Meanwhile, regular exercise can boost brain performance, while sedentary lifestyles can impair cognition.
5. Loss of Muscle and Bone Strength
Forget flexing: We need our bodies to maintain lean muscle tissue so we can perform our daily tasks without hurting or taxing our bodies. With a sedentary lifestyle, that all changes. Ordinary events, like grocery shopping or picking things up, become much more difficult.
This becomes especially important in older adults, who are already losing muscle mass and bone strength.
6. Increased Risk of Cancer
The kicker with a sedentary lifestyle is that even if you exercise regularly, it might not be enough to combat all those hours you spend sitting at work or in the car. A review in the Journal of the National Cancer Institute analyzed 43 studies, totaling about 4 million people, that dealt with people’s sitting behavior and their incidences of cancer.
Researchers found that adjusting for physical activity didn’t budge the link between a sedentary lifestyle and cancer.
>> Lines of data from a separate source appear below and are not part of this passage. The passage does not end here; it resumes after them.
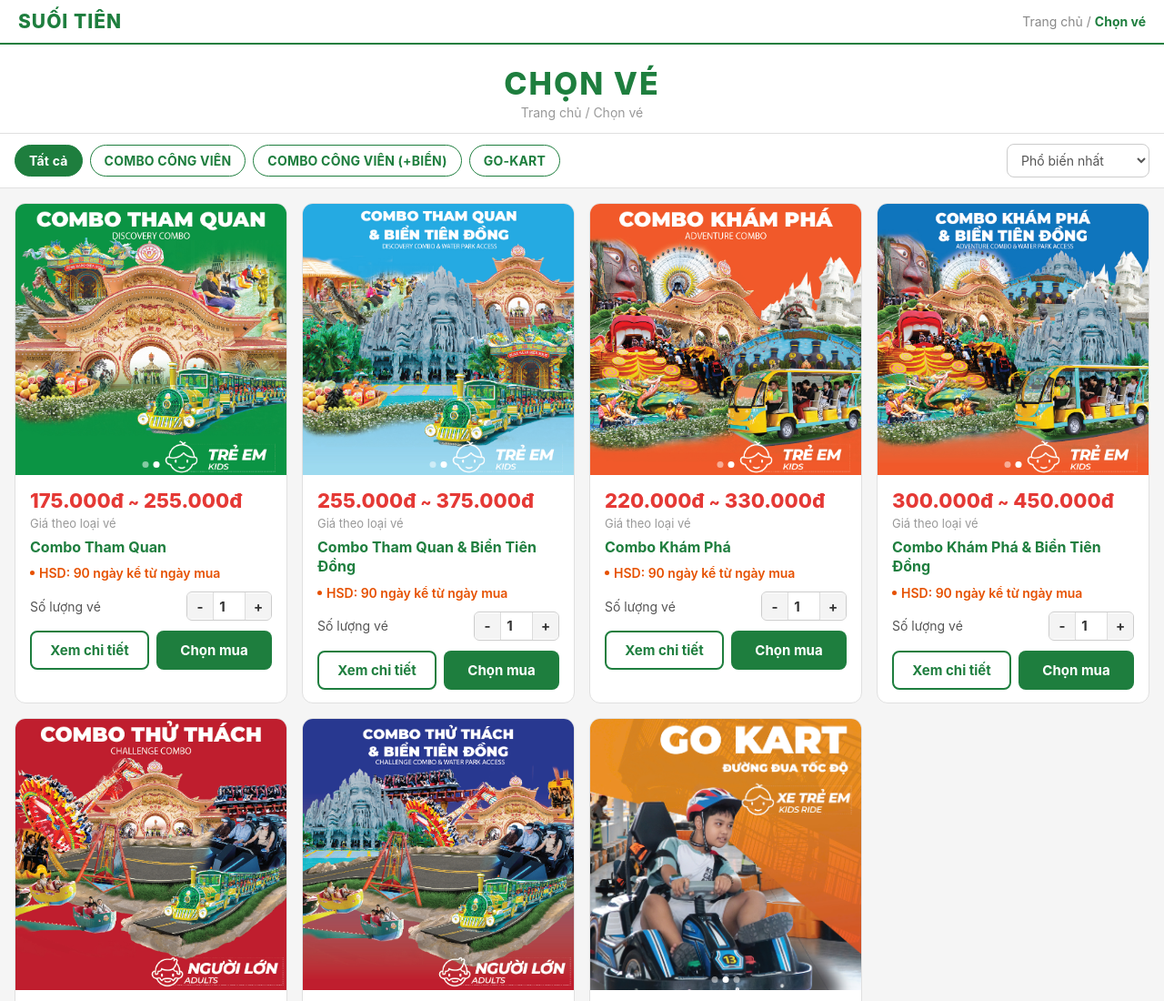
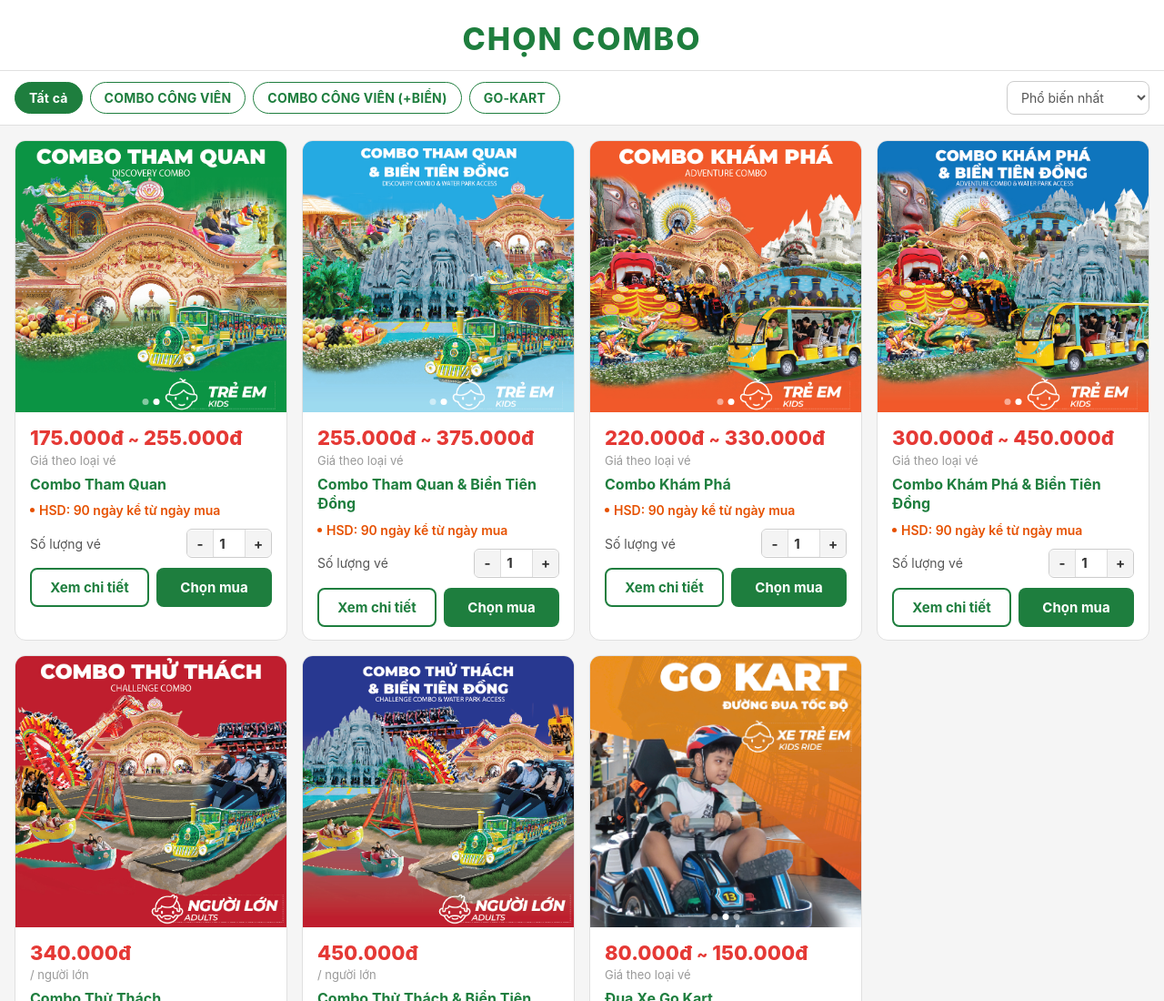
Before and after one commit to Tmy-andy/suoitien, a plain HTML site: page index.html in a window 1280 px wide. Shown: the top 1100 px of the page at 91% size. Drawn offline with Linux system fonts and the light colour scheme.

Commit message:
first commit

```diff
--- a/index.html
+++ b/index.html
@@ -10,13 +10,8 @@
 
 <!-- ===== TRANG DANH SÁCH COMBO ===== -->
 <div id="pg-list" class="page active">
-  <!-- Top navigation -->
-  <div class="topnav">
-    <div class="brand">SUỐI TIÊN</div>
-    <div class="nav-bc">Trang chủ / <b>Chọn vé</b></div>
-  </div>
   <!-- Hero banner -->
-  <div class="hero"><h1>CHỌN VÉ</h1><p>Trang chủ / Chọn vé</p></div>
+  <div class="hero"><h1>CHỌN COMBO</h1></div>
   <!-- Filter bar -->
   <div class="fbar">
     <button class="fchip on" data-tag="tat-ca">Tất cả</button>
@@ -38,7 +33,7 @@
   <!-- Detail navigation -->
   <div class="dnav">
     <button class="bback" onclick="goBack()">&#8592; Quay lại</button>
-    <div class="dbc">Trang chủ / Chọn vé / <span id="dbc"></span></div>
+    <div class="dbc">Bạn đang xem: <span id="dbc"></span></div>
   </div>
   <div class="dbody">
     <!-- Cột trái: bản đồ + thông tin -->
--- a/styles.css
+++ b/styles.css
@@ -8,12 +8,6 @@
 body{font-family:-apple-system,BlinkMacSystemFont,'Segoe UI',sans-serif;background:#f5f5f5;color:#1e1e1e;font-size:17px}
 .page{display:none}
 .page.active{display:block}
-
-/* ===== TOP NAV ===== */
-.topnav{background:#fff;border-bottom:2px solid #1e7e3e;padding:11px 20px;display:flex;align-items:center;justify-content:space-between}
-.brand{font-size:21px;font-weight:800;color:#1e7e3e;letter-spacing:1px}
-.nav-bc{font-size:14px;color:#888}
-.nav-bc b{color:#1e7e3e}
 
 /* ===== HERO BANNER ===== */
 .hero{background:#fff;text-align:center;padding:22px 20px 14px;border-bottom:1px solid #e0e0e0}
```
We spend so much time not moving that even those 30 minutes at the gym aren’t enough to counteract all those hours at our desks.
That’s not the only link between being sedentary and an increased risk of cancer. For instance, a meta-analysis relayed that “the results from this meta‐analysis suggest that sedentary behavior within the occupational domain was associated with a 15.5% increased risk of breast cancer. It is essential to reduce the sedentary time spent at work and to secure time for leisure‐time physical activity among sedentary workers as a primary preventive measure.”
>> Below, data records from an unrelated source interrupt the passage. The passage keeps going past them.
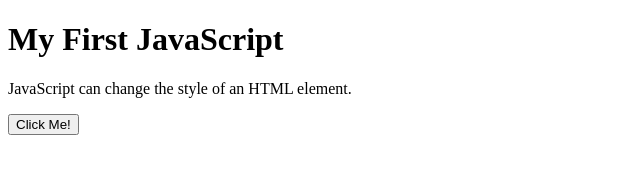
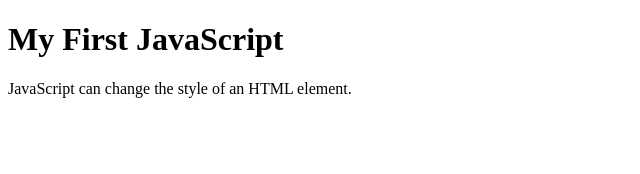
Before and after one commit to MrMeepNL/rekenmachine.github.io, a plain HTML site: page index.html in a window 1280 px wide. Shown: the whole page, without its empty margins (0-640 px from the left). Drawn offline with Linux system fonts and the light colour scheme.

Commit message:
Update index.html
rekenmachine v2

```diff
--- a/index.html
+++ b/index.html
@@ -12,7 +12,5 @@
         <p id="demo">JavaScript can change the style of an HTML element.</p>
 
         <script src="https://www.openprocessing.org/sketch/845442#code"></script>
-
-        <button type="button" onclick="myFunction()">Click Me!</button>
     </body>
 </html>
```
Are you standing yet? The good news is that you can prevent the effects of a sedentary lifestyle, even if you do work in an office environment — and none of them include exercising more.
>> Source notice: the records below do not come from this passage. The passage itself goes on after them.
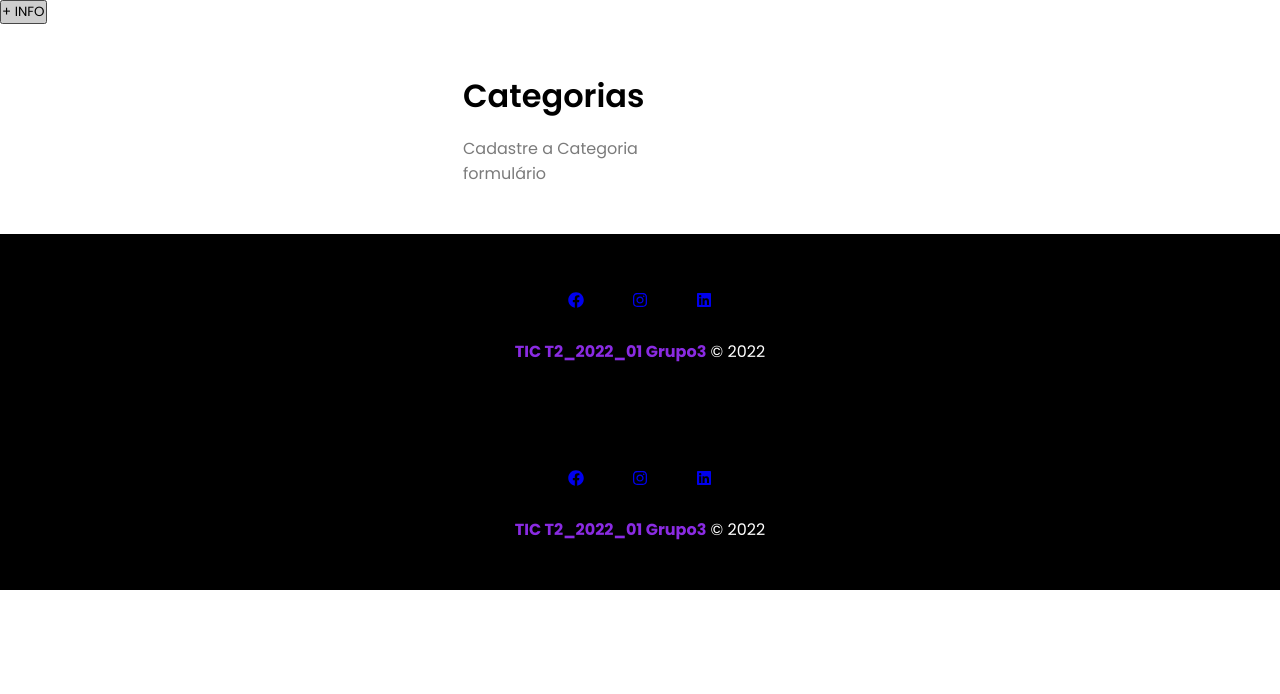
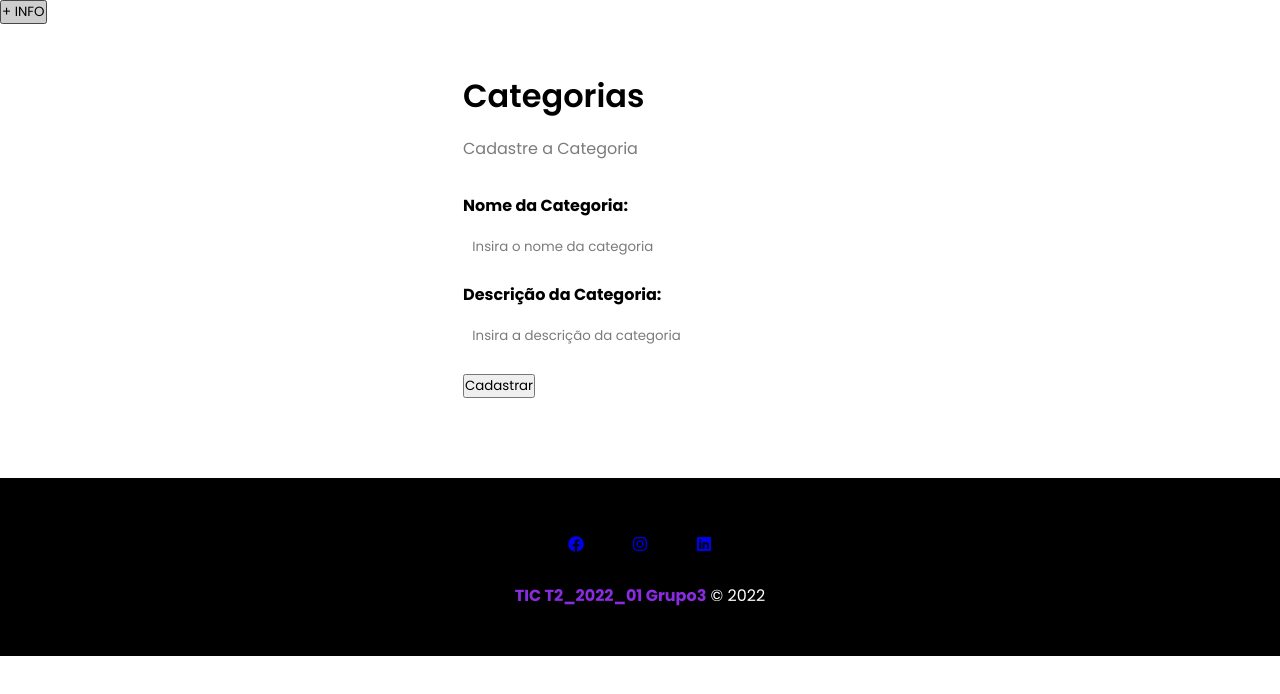
Before and after one commit to PedroHMoraesPacheco/TrabalhoFinalReact, a React (Create React App) app: page /categoria in a window 1280 px wide. Shown: the top 694 px of the page. Built offline with nearby package versions, Linux system fonts and the light colour scheme.

Commit message:
Form e Input

```diff
--- a/src/components/CategoriaForms/categoriaForm.js
+++ b/src/components/CategoriaForms/categoriaForm.js
@@ -1,22 +1,33 @@
-import styles from './categoriaFormStyle.css'
+import  './categoriaFormStyle.css'
+import Input from '../Form/input'
 
-function CategoriaForm() {
+export default function CategoriaForm () {
+
     return (
-        <form className= {styles.form}>
+        <>
+        <form className= 'form'>
+            <Input
+                type="text"
+                text="Nome da Categoria"
+                name="name"
+                placeholder="Insira o nome da categoria"
+            />
+
+            <Input
+                type="text"
+                text="Descrição da Categoria"
+                name="name"
+                placeholder="Insira a descrição da categoria"
+            />
+
             <div>
-                <input type= "text" placeholder="Insira o nome da Categoria"/>
-            </div>
-            <div>
-                <input type= "text" placeholder="Insira a descrição da Categoria"/>
-            </div>
-            <div>
-                <input type="submit" value="Criar projeto"/>
+                <input type="submit" value="Cadastrar"/>
             </div>
         </form>
+
+        </>
 
 
     )
 
 }
-
-export default CategoriaForm
--- /dev/null
+++ b/src/components/Form/input.js
@@ -0,0 +1,18 @@
+import './inputStyle.css'
+
+export default function Input ({type, text, name, placeholder, handleOnChange, value}){
+    return (
+        <div className="form_control">
+            <label htmlFor={name}>{text}:</label>
+            <input
+            type={type}
+            name={name}
+            placeholder={placeholder}
+            onChange={handleOnChange}
+            value={value}
+            />
+
+        </div>
+    )
+
+}
--- a/src/components/Forms/inputStyle.css
+++ b/src/components/Form/inputStyle.css
@@ -13,8 +13,11 @@
     padding: .7em;
     border-radius: 0;
     border: none;
+
 }
 
 .form_control input::placeholder {
     color: #7b7b7b;
+
+
 }
--- a/src/pages/Categoria/index.js
+++ b/src/pages/Categoria/index.js
@@ -1,5 +1,5 @@
-import Footer from "../../components/Footer/footer"
-// import CategoriaForm from '../../components/CategoriaForms'
+
+import CategoriaForm from '../../components/CategoriaForms/categoriaForm'
 import './categoriaStyle.css'
 
 
@@ -9,11 +9,9 @@ export const Categoria= () => {
         <div className="novacategoria_container">
         <h1>Categorias</h1>
         <p>Cadastre a Categoria</p>
-        <p>formulário</p>
+        <CategoriaForm/>
         </div>
- <div>
-<Footer/>
- </div>
+
         </>
 
     )
```
Also changed, not shown: src/components/Forms/input.js (deleted, +0 -14 lines), src/components/CategoriaForms/categoriaFormStyle.css (line endings or trailing spaces).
How to Not Be a Couch Potato and Get Moving
1. Set an Alarm
Use your smartphone for good, not evil. Set an alarm to remind you to get up and move, ideally about five to eight times throughout your workday.
Whether it’s simply getting up and stretching, working on your feet for 10 minutes, taking a walk around the office or going for a quick stroll outside, it’ll do your body good.
2. Have Walking Meetings
Keep your brain engaged and your legs moving by scheduling walking meetings with your team. If the weather and/or your co-workers aren’t cooperating, try heading outdoors solo the next time you need to brainstorm or be creative.
Being up on your feet and not slumped in a chair can spark your creativity as your body sends blood to the brain. Plus, you can walk to lose weight at the same time!
3. Walk and Talk Instead of Sending Emails
How many emails do you send to co-workers a day? Cut back on the electronic clutter, and walk over to your colleagues’ desks to hammer out details instead. It’ll cut down on all the back-and-forth messages while keeping your body active.
Need more inspiration? Try these:
- Gossip on the phone while walking around the house instead of sitting on the couch.
- Pick up your lunch instead of ordering delivery.
- Do calisthenics instead of lounging while watching TV.
- Get up and dance the next time your favorite song is on the radio.
You might have to sit on your bum several hours a day, but you still can take stand and change your sedentary lifestyle.
- Americans spend more than 90 percent of their lifetimes indoors — and 70 percent of each day sitting.
- The World Health Organization estimates that a lack of physical activity is associated with 3.2 million deaths a year.
- A sedentary lifestyle increases the risk of heart disease and diabetes, reduces circulation, and leads to fuzzy thinking and loss of muscle and bone strength.
- You can combat a sedentary lifestyle by setting an alarm clock, having walking meetings, walking and talking instead of sending emails, walking around when you’re on phone as opposed to sitting, picking up your lunch instead of ordering delivery, doing calisthenics instead of lounging while watching TV, and getting up and dancing when your favorite song comes on, to name a few.